Work required: Would you repeat the entries below exactly and omit the pictures?

*** Opening of Data under study ***

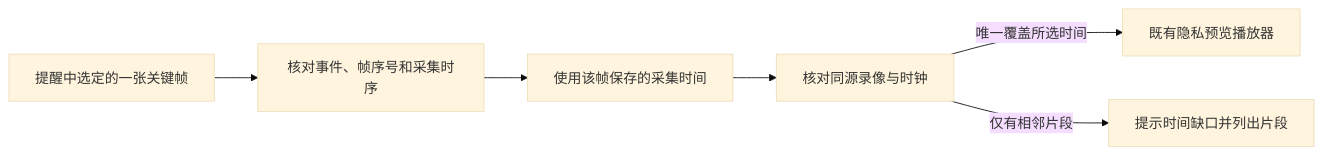
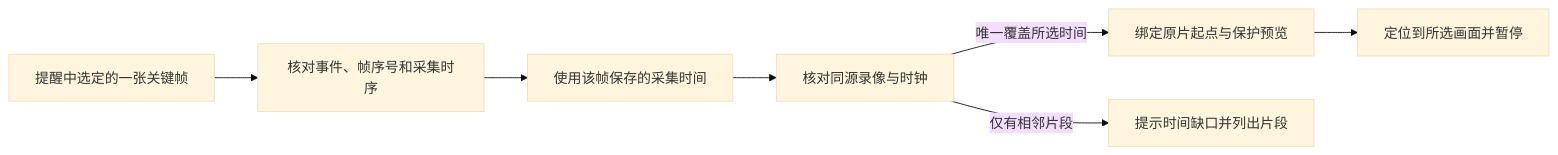
Before and after one commit to Geeprox/Friday: diagram 11 of 34 in docs/architecture.md, drawn with Mermaid (base theme). The commit also changed other lines of this file and 7 other files, not shown here.

````diff
--- a/docs/architecture.md
+++ b/docs/architecture.md
@@ -277,8 +277,9 @@
 ```mermaid
 flowchart LR
   A[提醒中选定的一张关键帧] --> B[核对事件、帧序号和采集时序]
   B --> C[使用该帧保存的采集时间]
   C --> D[核对同源录像与时钟]
-  D -->|唯一覆盖所选时间| E[既有隐私预览播放器]
+  D -->|唯一覆盖所选时间| E[绑定原片起点与保护预览]
+  E --> G[定位到所选画面并暂停]
   D -->|仅有相邻片段| F[提示时间缺口并列出片段]
 ```
````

*** Close of Data under study ***

Task result:
Before and after one commit to Geeprox/Friday: diagram 11 of 34 in docs/architecture.md, drawn with Mermaid (base theme). The commit also changed other lines of this file and 7 other files, not shown here.

````diff
--- a/docs/architecture.md
+++ b/docs/architecture.md
@@ -277,8 +277,9 @@
 ```mermaid
 flowchart LR
   A[提醒中选定的一张关键帧] --> B[核对事件、帧序号和采集时序]
   B --> C[使用该帧保存的采集时间]
   C --> D[核对同源录像与时钟]
-  D -->|唯一覆盖所选时间| E[既有隐私预览播放器]
+  D -->|唯一覆盖所选时间| E[绑定原片起点与保护预览]
+  E --> G[定位到所选画面并暂停]
   D -->|仅有相邻片段| F[提示时间缺口并列出片段]
 ```
````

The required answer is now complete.